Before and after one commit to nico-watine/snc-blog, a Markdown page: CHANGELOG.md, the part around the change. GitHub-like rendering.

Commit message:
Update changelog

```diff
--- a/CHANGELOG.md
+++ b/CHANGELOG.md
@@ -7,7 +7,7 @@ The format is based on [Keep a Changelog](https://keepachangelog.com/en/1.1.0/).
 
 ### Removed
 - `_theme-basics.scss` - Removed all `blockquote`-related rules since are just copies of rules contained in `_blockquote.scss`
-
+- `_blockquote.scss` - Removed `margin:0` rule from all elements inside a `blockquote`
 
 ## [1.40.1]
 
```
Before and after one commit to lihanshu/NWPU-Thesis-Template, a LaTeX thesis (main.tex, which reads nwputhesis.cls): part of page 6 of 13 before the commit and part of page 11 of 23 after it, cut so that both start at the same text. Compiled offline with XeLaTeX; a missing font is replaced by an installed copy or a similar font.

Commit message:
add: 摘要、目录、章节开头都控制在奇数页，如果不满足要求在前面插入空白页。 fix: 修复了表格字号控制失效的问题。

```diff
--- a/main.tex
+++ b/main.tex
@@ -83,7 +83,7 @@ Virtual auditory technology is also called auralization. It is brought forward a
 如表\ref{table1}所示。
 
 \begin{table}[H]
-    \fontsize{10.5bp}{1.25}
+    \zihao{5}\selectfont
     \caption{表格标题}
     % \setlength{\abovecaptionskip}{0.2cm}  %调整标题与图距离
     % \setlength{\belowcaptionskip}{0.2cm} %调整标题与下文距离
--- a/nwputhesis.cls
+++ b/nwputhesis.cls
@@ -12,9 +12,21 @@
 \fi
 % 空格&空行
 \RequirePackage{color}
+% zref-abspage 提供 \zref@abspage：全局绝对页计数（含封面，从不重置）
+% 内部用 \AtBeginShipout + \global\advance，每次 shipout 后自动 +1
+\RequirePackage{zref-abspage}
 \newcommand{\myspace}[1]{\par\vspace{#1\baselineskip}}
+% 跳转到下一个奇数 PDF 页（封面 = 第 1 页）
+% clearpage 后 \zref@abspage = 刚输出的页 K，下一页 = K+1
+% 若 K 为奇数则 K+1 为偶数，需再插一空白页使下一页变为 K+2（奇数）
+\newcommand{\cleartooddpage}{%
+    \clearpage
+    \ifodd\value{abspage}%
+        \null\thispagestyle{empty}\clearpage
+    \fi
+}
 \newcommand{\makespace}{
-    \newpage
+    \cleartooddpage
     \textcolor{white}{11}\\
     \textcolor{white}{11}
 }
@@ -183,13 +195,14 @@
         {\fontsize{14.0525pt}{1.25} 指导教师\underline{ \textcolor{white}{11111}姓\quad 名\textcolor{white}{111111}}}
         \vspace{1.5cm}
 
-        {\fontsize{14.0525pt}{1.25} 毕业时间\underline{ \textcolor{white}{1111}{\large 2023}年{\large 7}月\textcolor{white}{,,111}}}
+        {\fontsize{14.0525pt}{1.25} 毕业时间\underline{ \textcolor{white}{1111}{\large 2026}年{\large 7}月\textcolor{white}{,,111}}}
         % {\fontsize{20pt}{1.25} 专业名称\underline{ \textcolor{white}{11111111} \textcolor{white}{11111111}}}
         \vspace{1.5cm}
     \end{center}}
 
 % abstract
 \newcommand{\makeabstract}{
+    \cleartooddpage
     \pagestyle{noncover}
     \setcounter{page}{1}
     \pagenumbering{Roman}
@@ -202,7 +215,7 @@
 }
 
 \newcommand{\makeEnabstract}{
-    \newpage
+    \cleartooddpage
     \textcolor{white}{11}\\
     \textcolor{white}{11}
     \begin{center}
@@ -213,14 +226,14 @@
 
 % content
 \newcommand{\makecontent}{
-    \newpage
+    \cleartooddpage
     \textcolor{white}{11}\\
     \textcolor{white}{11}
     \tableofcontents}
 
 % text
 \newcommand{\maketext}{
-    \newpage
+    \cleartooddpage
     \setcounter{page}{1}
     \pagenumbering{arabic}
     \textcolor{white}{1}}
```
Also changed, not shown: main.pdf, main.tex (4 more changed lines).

◇ ◇ ◇ ◇

__TASK INSTRUCTIONS__
The response must be an exact reproduction of all the entries.

__OUTPUT FOR THIS EXERCISE__
Before and after one commit to nico-watine/snc-blog, a Markdown page: CHANGELOG.md, the part around the change. GitHub-like rendering.

Commit message:
Update changelog

```diff
--- a/CHANGELOG.md
+++ b/CHANGELOG.md
@@ -7,7 +7,7 @@ The format is based on [Keep a Changelog](https://keepachangelog.com/en/1.1.0/).
 
 ### Removed
 - `_theme-basics.scss` - Removed all `blockquote`-related rules since are just copies of rules contained in `_blockquote.scss`
-
+- `_blockquote.scss` - Removed `margin:0` rule from all elements inside a `blockquote`
 
 ## [1.40.1]
 
```
Before and after one commit to lihanshu/NWPU-Thesis-Template, a LaTeX thesis (main.tex, which reads nwputhesis.cls): part of page 6 of 13 before the commit and part of page 11 of 23 after it, cut so that both start at the same text. Compiled offline with XeLaTeX; a missing font is replaced by an installed copy or a similar font.

Commit message:
add: 摘要、目录、章节开头都控制在奇数页，如果不满足要求在前面插入空白页。 fix: 修复了表格字号控制失效的问题。

```diff
--- a/main.tex
+++ b/main.tex
@@ -83,7 +83,7 @@ Virtual auditory technology is also called auralization. It is brought forward a
 如表\ref{table1}所示。
 
 \begin{table}[H]
-    \fontsize{10.5bp}{1.25}
+    \zihao{5}\selectfont
     \caption{表格标题}
     % \setlength{\abovecaptionskip}{0.2cm}  %调整标题与图距离
     % \setlength{\belowcaptionskip}{0.2cm} %调整标题与下文距离
--- a/nwputhesis.cls
+++ b/nwputhesis.cls
@@ -12,9 +12,21 @@
 \fi
 % 空格&空行
 \RequirePackage{color}
+% zref-abspage 提供 \zref@abspage：全局绝对页计数（含封面，从不重置）
+% 内部用 \AtBeginShipout + \global\advance，每次 shipout 后自动 +1
+\RequirePackage{zref-abspage}
 \newcommand{\myspace}[1]{\par\vspace{#1\baselineskip}}
+% 跳转到下一个奇数 PDF 页（封面 = 第 1 页）
+% clearpage 后 \zref@abspage = 刚输出的页 K，下一页 = K+1
+% 若 K 为奇数则 K+1 为偶数，需再插一空白页使下一页变为 K+2（奇数）
+\newcommand{\cleartooddpage}{%
+    \clearpage
+    \ifodd\value{abspage}%
+        \null\thispagestyle{empty}\clearpage
+    \fi
+}
 \newcommand{\makespace}{
-    \newpage
+    \cleartooddpage
     \textcolor{white}{11}\\
     \textcolor{white}{11}
 }
@@ -183,13 +195,14 @@
         {\fontsize{14.0525pt}{1.25} 指导教师\underline{ \textcolor{white}{11111}姓\quad 名\textcolor{white}{111111}}}
         \vspace{1.5cm}
 
-        {\fontsize{14.0525pt}{1.25} 毕业时间\underline{ \textcolor{white}{1111}{\large 2023}年{\large 7}月\textcolor{white}{,,111}}}
+        {\fontsize{14.0525pt}{1.25} 毕业时间\underline{ \textcolor{white}{1111}{\large 2026}年{\large 7}月\textcolor{white}{,,111}}}
         % {\fontsize{20pt}{1.25} 专业名称\underline{ \textcolor{white}{11111111} \textcolor{white}{11111111}}}
         \vspace{1.5cm}
     \end{center}}
 
 % abstract
 \newcommand{\makeabstract}{
+    \cleartooddpage
     \pagestyle{noncover}
     \setcounter{page}{1}
     \pagenumbering{Roman}
@@ -202,7 +215,7 @@
 }
 
 \newcommand{\makeEnabstract}{
-    \newpage
+    \cleartooddpage
     \textcolor{white}{11}\\
     \textcolor{white}{11}
     \begin{center}
@@ -213,14 +226,14 @@
 
 % content
 \newcommand{\makecontent}{
-    \newpage
+    \cleartooddpage
     \textcolor{white}{11}\\
     \textcolor{white}{11}
     \tableofcontents}
 
 % text
 \newcommand{\maketext}{
-    \newpage
+    \cleartooddpage
     \setcounter{page}{1}
     \pagenumbering{arabic}
     \textcolor{white}{1}}
```
Also changed, not shown: main.pdf, main.tex (4 more changed lines).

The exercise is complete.